WHAT THIS TASK INVOLVES — Find the word "PyPI" in the data, then copy each line where it is found.

GIVEN RECORDS —
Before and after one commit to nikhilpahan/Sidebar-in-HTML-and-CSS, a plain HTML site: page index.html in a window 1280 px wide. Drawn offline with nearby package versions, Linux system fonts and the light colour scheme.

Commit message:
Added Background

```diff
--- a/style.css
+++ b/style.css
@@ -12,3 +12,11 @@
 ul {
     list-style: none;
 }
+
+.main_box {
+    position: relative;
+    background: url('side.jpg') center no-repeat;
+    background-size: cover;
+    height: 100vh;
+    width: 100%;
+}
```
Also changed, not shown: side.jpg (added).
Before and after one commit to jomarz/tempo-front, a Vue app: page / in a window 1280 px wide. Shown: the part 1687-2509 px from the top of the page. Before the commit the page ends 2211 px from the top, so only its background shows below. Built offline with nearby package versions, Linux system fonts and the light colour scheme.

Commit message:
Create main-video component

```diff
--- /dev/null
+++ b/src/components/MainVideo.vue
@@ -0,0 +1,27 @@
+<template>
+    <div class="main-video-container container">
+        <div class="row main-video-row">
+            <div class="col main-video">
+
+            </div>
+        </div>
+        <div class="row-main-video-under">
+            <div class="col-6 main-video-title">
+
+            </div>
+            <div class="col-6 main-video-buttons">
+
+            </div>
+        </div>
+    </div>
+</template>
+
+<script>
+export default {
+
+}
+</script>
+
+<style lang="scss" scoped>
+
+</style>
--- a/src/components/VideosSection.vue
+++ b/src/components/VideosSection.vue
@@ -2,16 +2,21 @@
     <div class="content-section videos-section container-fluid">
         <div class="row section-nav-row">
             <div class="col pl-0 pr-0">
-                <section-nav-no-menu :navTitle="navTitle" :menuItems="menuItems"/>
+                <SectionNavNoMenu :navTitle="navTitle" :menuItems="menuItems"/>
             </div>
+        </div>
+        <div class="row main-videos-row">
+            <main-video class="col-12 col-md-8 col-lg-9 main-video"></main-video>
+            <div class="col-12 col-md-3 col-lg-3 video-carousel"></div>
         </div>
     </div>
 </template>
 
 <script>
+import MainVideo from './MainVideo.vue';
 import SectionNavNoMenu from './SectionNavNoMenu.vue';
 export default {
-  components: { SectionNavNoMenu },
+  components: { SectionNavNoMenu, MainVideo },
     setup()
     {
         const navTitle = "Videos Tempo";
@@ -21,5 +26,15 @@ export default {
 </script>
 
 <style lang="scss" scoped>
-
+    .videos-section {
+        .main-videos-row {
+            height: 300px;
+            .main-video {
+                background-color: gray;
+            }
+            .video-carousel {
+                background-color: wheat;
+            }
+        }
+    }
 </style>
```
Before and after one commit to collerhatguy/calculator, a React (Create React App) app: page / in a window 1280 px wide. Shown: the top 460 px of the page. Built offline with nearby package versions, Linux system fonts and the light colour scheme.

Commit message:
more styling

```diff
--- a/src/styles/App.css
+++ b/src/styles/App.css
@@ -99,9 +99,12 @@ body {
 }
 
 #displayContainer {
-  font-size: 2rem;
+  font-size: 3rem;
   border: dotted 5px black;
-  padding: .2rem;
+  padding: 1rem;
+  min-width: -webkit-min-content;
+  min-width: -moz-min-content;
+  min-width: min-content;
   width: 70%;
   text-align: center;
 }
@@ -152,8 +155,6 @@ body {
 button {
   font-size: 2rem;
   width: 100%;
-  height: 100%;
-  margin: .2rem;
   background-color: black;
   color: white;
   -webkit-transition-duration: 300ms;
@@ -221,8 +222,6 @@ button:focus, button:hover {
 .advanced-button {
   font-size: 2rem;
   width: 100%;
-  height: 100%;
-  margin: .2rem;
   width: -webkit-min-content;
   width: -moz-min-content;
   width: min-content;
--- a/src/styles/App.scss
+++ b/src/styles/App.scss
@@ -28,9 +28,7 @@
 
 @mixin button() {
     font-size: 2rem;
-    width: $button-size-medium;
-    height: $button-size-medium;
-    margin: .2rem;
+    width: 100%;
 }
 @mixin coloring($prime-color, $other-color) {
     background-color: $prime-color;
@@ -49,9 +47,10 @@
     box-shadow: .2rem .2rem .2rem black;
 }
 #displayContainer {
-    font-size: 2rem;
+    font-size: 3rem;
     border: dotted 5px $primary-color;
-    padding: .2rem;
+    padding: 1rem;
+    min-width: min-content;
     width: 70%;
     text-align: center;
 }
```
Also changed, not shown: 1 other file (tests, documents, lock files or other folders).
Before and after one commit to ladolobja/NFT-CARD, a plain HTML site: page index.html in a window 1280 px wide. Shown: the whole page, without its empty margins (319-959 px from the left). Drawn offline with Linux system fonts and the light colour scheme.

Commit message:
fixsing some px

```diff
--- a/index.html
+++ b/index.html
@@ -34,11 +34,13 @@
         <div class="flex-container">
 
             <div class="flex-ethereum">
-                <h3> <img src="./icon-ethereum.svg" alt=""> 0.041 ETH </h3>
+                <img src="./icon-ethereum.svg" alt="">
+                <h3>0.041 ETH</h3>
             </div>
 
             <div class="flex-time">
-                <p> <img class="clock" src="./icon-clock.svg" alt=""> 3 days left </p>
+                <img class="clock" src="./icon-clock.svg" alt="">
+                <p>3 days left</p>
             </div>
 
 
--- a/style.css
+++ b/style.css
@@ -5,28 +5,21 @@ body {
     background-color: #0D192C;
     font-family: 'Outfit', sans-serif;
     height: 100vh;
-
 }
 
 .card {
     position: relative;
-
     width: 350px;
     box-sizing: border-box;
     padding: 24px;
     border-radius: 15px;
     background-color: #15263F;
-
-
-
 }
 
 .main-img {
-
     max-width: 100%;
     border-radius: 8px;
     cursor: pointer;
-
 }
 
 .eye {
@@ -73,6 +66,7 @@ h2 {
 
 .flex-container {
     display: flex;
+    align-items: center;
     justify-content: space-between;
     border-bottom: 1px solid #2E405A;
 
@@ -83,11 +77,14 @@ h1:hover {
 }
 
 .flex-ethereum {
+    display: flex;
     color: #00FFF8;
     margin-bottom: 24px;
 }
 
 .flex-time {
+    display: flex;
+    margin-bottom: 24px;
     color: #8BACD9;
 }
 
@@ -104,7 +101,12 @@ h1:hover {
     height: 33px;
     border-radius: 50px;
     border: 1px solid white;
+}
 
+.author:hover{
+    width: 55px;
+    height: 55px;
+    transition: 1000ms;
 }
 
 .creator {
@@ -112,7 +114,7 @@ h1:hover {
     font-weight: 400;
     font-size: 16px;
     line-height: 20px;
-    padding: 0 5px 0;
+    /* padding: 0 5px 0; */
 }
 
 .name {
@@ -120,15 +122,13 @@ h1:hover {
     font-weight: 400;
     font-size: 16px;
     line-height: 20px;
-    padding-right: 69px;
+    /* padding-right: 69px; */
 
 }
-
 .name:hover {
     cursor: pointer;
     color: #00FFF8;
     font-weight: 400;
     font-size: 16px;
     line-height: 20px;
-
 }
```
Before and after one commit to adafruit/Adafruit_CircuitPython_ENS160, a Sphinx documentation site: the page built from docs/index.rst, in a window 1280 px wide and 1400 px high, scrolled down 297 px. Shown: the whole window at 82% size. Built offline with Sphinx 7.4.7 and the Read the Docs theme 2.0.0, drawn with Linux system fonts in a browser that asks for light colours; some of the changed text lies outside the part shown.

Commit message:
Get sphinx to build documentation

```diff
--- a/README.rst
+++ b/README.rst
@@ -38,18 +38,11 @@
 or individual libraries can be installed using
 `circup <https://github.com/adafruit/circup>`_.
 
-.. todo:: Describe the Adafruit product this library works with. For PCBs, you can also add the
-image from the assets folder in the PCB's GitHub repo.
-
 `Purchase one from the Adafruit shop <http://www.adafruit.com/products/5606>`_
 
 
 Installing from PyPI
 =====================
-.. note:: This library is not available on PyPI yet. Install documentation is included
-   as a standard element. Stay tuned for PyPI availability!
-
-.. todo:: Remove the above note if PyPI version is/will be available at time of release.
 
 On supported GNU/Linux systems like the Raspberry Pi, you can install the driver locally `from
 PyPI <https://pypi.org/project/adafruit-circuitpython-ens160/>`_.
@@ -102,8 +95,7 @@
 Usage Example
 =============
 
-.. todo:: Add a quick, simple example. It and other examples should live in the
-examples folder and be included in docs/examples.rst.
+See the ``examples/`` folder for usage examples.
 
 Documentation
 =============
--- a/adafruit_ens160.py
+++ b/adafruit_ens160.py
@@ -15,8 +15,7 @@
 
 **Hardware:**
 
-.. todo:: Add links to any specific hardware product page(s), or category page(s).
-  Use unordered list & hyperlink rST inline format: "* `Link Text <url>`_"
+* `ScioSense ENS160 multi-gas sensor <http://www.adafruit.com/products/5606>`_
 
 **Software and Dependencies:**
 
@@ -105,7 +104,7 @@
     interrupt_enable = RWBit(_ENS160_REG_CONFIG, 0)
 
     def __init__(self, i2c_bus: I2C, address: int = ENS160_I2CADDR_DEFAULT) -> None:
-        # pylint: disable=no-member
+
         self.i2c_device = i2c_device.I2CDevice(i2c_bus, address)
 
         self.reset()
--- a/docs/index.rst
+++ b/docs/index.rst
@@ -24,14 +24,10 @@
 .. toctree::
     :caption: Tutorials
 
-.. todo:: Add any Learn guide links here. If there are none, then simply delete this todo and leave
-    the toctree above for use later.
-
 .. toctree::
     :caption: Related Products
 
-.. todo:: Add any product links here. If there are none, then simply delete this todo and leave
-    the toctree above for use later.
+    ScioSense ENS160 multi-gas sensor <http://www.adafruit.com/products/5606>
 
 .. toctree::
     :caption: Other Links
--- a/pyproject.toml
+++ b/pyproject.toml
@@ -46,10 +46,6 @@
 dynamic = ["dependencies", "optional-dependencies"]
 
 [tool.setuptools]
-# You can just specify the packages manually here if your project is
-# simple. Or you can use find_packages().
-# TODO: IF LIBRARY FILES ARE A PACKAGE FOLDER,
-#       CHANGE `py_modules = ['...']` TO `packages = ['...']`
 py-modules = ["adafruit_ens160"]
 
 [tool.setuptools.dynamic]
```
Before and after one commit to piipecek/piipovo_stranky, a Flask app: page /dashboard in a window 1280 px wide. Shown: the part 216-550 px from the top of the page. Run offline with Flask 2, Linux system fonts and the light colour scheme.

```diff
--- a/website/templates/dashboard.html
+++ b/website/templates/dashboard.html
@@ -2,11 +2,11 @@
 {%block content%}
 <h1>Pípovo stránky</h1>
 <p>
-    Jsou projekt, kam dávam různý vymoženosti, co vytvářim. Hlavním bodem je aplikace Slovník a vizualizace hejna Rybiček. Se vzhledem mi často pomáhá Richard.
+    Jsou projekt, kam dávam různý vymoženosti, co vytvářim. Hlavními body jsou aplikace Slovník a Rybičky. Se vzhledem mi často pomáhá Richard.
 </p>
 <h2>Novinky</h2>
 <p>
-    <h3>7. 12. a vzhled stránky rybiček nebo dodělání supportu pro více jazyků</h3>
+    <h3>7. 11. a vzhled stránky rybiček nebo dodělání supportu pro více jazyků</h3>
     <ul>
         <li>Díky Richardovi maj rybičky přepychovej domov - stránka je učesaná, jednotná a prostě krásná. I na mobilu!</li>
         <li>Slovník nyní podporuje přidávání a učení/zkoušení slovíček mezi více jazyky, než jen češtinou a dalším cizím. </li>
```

EXPECTED ANSWER —
 Installing from PyPI
-.. note:: This library is not available on PyPI yet. Install documentation is included
-   as a standard element. Stay tuned for PyPI availability!
-.. todo:: Remove the above note if PyPI version is/will be available at time of release.
 PyPI <https://pypi.org/project/adafruit-circuitpython-ens160/>`_.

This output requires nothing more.